What the task asks: Where in the listing does the word "login" appear? Report each line that holds it.

Data to examine:

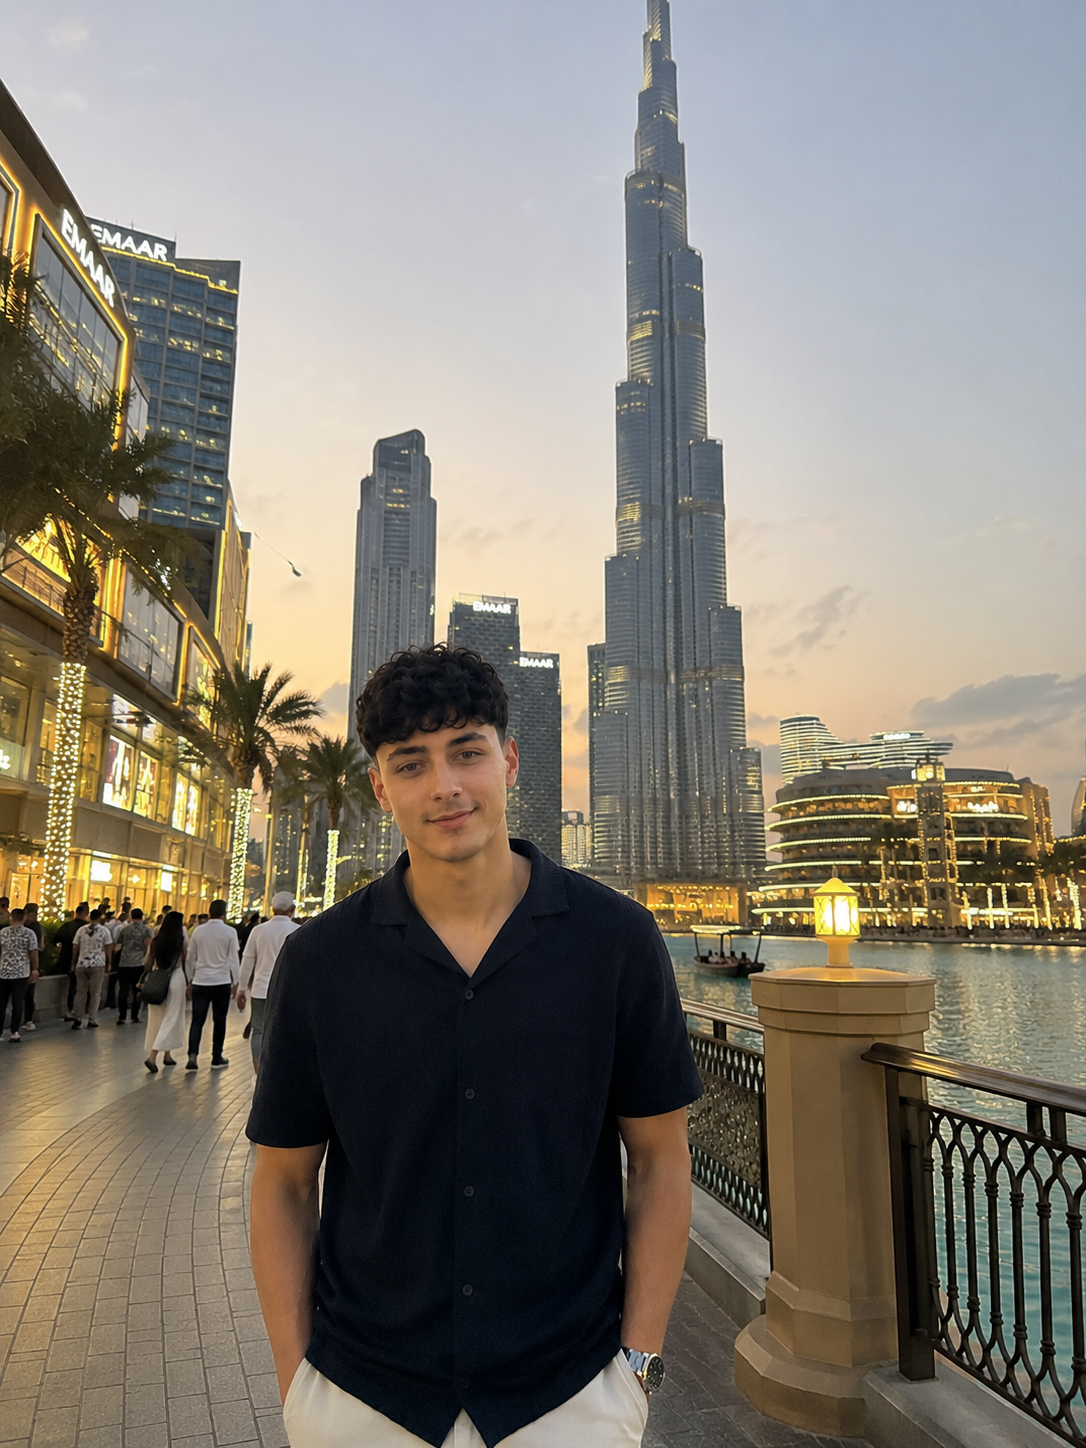
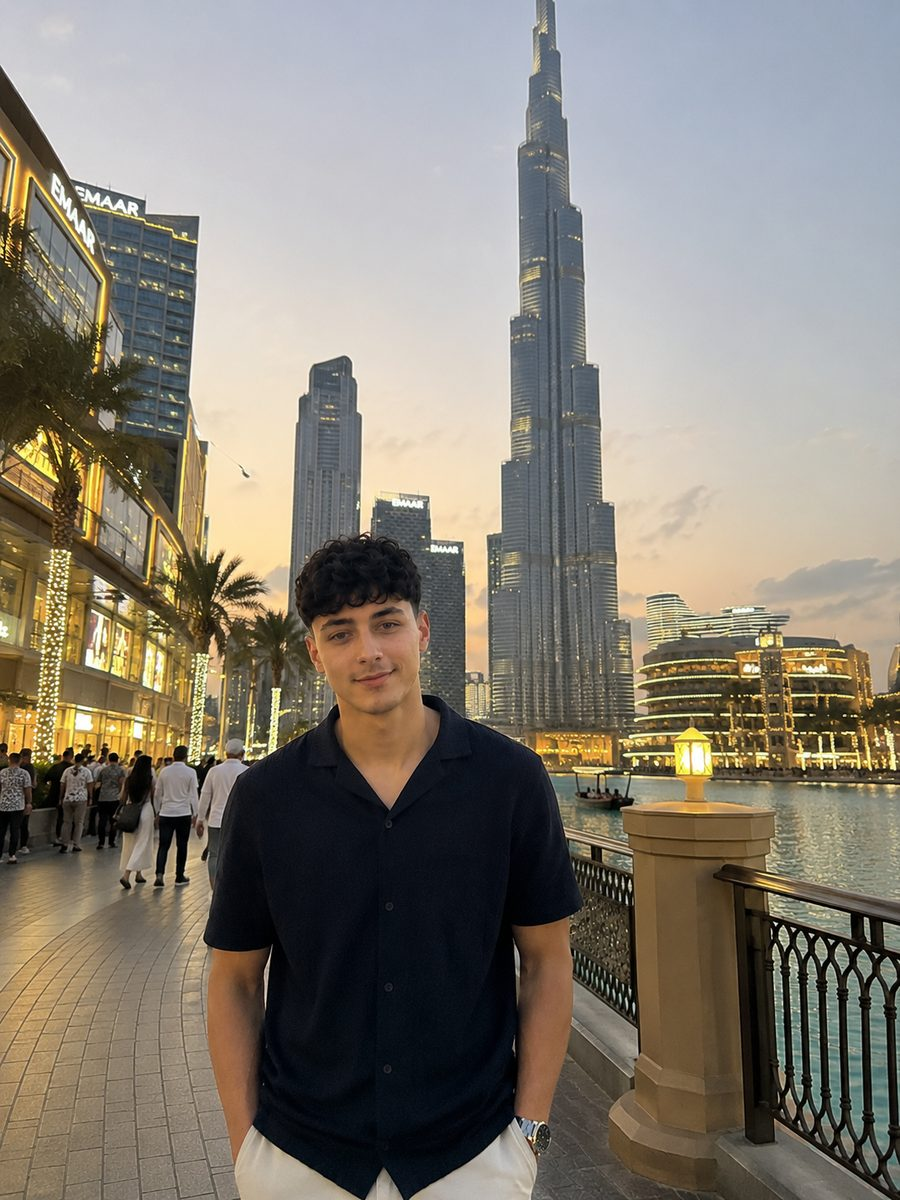
Sitemap und robots.txt; Datenschutz: Google-Anmeldung offengelegt; Team-Fotos optimiert; Versionskollision behoben
sitemap.xml (neu):
Sieben oeffentliche Seiten mit sauberen Adressen und den echten
Aenderungsdaten aus der Git-Historie. Nicht enthalten: /login,
/dashboard, /admin/, /mcs/ (interne Bereiche) sowie /impressum,
/datenschutz und /agb - diese tragen ein noindex im Kopf, und eine
Seite gleichzeitig anzumelden und auf noindex zu setzen meldet die
Search Console als Fehler.
Geprueft, dass die .htaccess-Regel, die ".html" anhaengt, die Datei
nicht anfasst - sie greift nur bei vorhandener .html-Datei.

robots.txt (neu): sperrt /admin/, /mcs/, /dashboard, /login und /api/
und verweist auf die Sitemap.

KORREKTUR an der Datenschutzerklaerung:
Beim Pruefen der .htaccess fiel auf, dass accounts.google.com erlaubt
ist. Nachgesehen: Auf der Anmeldeseite laeuft "Mit Google anmelden" mit
echter Client-ID, und das Google-Skript laedt bereits beim Aufruf der
Seite - auch ohne Klick. Google erhaelt dabei die IP-Adresse.
Meine Formulierung "ausser dem KI-Anbieter bekommt kein Dritter Daten"
war damit falsch. Behoben durch einen neuen Abschnitt 6 "Anmeldung mit
Google" und eine praezise Zusammenfassung in Abschnitt 8; im
Cookie-Hinweis ist die Aussage "keine Weitergabe an Dritte" gestrichen.
Per Messung belegt: Startseite und Preisseite kontaktieren keinen
Fremdanbieter, nur /login ruft accounts.google.com auf.
Ausserdem erlaubte die Sicherheitsregel weiterhin Google Fonts, obwohl
die Schrift lokal liegt - entfernt (font-src 'self').

Team-Fotos optimiert:
[…]

diff --git a/index.html b/index.html
@@ -6,7 +6,7 @@
   <title>masesites | Persönliche Websites &amp; KI-Bots aus der Schweiz</title>
   <meta name="description" content="masesites baut personalisierte, professionelle Websites für Firmen und Privatpersonen. Jede Branche, jeder Stil, auf Wunsch mit KI-Bot.">
   <link rel="icon" href="assets/img/favicon.svg" type="image/svg+xml">
-  <link rel="stylesheet" href="assets/css/style.css?v=48">
+  <link rel="stylesheet" href="assets/css/style.css?v=49">
 </head>
 <body>
   <script src="assets/js/sanft.js?v=1"></script>

diff --git a/preise.html b/preise.html
@@ -6,7 +6,7 @@
   <title>Preise | masesites</title>
   <meta name="description" content="Alle Preise auf einen Blick: neue Website ab CHF 750.-, Ueberarbeitung ab CHF 250.-, Webapp ab CHF 3500.-, KI-Assistent ab CHF 200.-. Feste Offerte vor Projektstart.">
   <link rel="icon" href="assets/img/favicon.svg" type="image/svg+xml">
-  <link rel="stylesheet" href="assets/css/style.css?v=48">
+  <link rel="stylesheet" href="assets/css/style.css?v=49">
   <link rel="stylesheet" href="assets/css/preisliste.css?v=3">
 </head>
 <body>

diff --git a/leistungen.html b/leistungen.html
@@ -5,7 +5,7 @@
   <meta name="viewport" content="width=device-width, initial-scale=1.0">
   <title>Leistungen – masesites</title>
   <meta name="description" content="Website, Überarbeitung, Webapp oder KI-Bot: Wähl eine Leistung und die Seite zeigt dir ihre Welt – mit Beispielen, Merkmalen und fixen Preisen.">
-  <link rel="stylesheet" href="assets/css/style.css?v=48">
+  <link rel="stylesheet" href="assets/css/style.css?v=49">
   <link rel="stylesheet" href="assets/css/leistungen.css?v=11">
 </head>
 <body>

diff --git a/ueber-uns.html b/ueber-uns.html
@@ -6,7 +6,7 @@
   <title>Über uns | masesites</title>
   <meta name="description" content="Die Menschen hinter deiner Website: masesites ist ein kleines Schweizer Team, das Websites für Firmen und Privatpersonen baut und designt.">
   <link rel="icon" href="assets/img/favicon.svg" type="image/svg+xml">
-  <link rel="stylesheet" href="assets/css/style.css?v=48">
+  <link rel="stylesheet" href="assets/css/style.css?v=49">
 </head>
 <body>
   <script src="assets/js/sanft.js?v=1"></script>

diff --git a/beispiele.html b/beispiele.html
@@ -6,7 +6,7 @@
   <title>Beispiele | masesites</title>
   <meta name="description" content="So kann deine Website aussehen: fünf Branchen, fünf komplett verschiedene Stile – vom dunklen Restaurant-Look bis zum cleanen Onlineshop. Live ausprobierbar auf der Startseite.">
   <link rel="icon" href="assets/img/favicon.svg" type="image/svg+xml">
-  <link rel="stylesheet" href="assets/css/style.css?v=48">
+  <link rel="stylesheet" href="assets/css/style.css?v=49">
 </head>
 <body>
 

diff --git a/kontakt.html b/kontakt.html
@@ -6,7 +6,7 @@
   <title>Kontakt | masesites</title>
   <meta name="description" content="Erzähl uns von deinem Projekt: Website, KI-Bot oder beides. Kurz beschreiben, was du brauchst, wir melden uns innert 24 Stunden.">
   <link rel="icon" href="assets/img/favicon.svg" type="image/svg+xml">
-  <link rel="stylesheet" href="assets/css/style.css?v=48">
+  <link rel="stylesheet" href="assets/css/style.css?v=49">
 </head>
 <body>
 

diff --git a/dashboard.html b/dashboard.html
@@ -7,7 +7,7 @@
   <meta name="description" content="Dein masesites-Kundenportal: Projekte, Tickets und Nachrichten an einem Ort.">
   <meta name="robots" content="noindex">
   <link rel="icon" href="assets/img/favicon.svg" type="image/svg+xml">
-  <link rel="stylesheet" href="assets/css/style.css?v=48">
+  <link rel="stylesheet" href="assets/css/style.css?v=49">
 </head>
 <body class="app kunde wartet" data-no-widget>
 

diff --git a/login.html b/login.html
@@ -7,7 +7,7 @@
   <meta name="description" content="Melde dich im masesites-Kundenbereich an: Projekte sehen, Stand deiner Website verfolgen, Tickets eröffnen.">
   <meta name="robots" content="noindex">
   <link rel="icon" href="assets/img/favicon.svg" type="image/svg+xml">
-  <link rel="stylesheet" href="assets/css/style.css?v=48">
+  <link rel="stylesheet" href="assets/css/style.css?v=49">
 </head>
 <body>
 

diff --git a/projekte.html b/projekte.html
@@ -6,7 +6,7 @@
   <title>Projekte | masesites</title>
   <meta name="description" content="Hier erscheinen die offiziellen Kundenprojekte von masesites. Dein Projekt könnte das erste sein.">
   <link rel="icon" href="assets/img/favicon.svg" type="image/svg+xml">
-  <link rel="stylesheet" href="assets/css/style.css?v=48">
+  <link rel="stylesheet" href="assets/css/style.css?v=49">
 </head>
 <body>
 

diff --git a/mcs/index.html b/mcs/index.html
@@ -6,7 +6,7 @@
   <title>Mitarbeiter-Portal | masesites</title>
   <meta name="robots" content="noindex, nofollow">
   <link rel="icon" href="../assets/img/favicon.svg" type="image/svg+xml">
-  <link rel="stylesheet" href="../assets/css/style.css?v=48">
+  <link rel="stylesheet" href="../assets/css/style.css?v=49">
 </head>
 <body class="app" data-no-widget>
 

diff --git a/admin/index.html b/admin/index.html
@@ -6,7 +6,7 @@
   <title>Admin | masesites</title>
   <meta name="robots" content="noindex, nofollow">
   <link rel="icon" href="../assets/img/favicon.svg" type="image/svg+xml">
-  <link rel="stylesheet" href="../assets/css/style.css?v=48">
+  <link rel="stylesheet" href="../assets/css/style.css?v=49">
 </head>
 <body class="app" data-no-widget>
 

diff --git a/datenschutz.html b/datenschutz.html
@@ -6,7 +6,7 @@
   <title>Datenschutz | masesites</title>
   <meta name="robots" content="noindex">
   <link rel="icon" href="assets/img/favicon.svg" type="image/svg+xml">
-  <link rel="stylesheet" href="assets/css/style.css?v=48">
+  <link rel="stylesheet" href="assets/css/style.css?v=49">
 </head>
 <body>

Output below:
Aenderungsdaten aus der Git-Historie. Nicht enthalten: /login,
robots.txt (neu): sperrt /admin/, /mcs/, /dashboard, /login und /api/
Fremdanbieter, nur /login ruft accounts.google.com auf.
diff --git a/login.html b/login.html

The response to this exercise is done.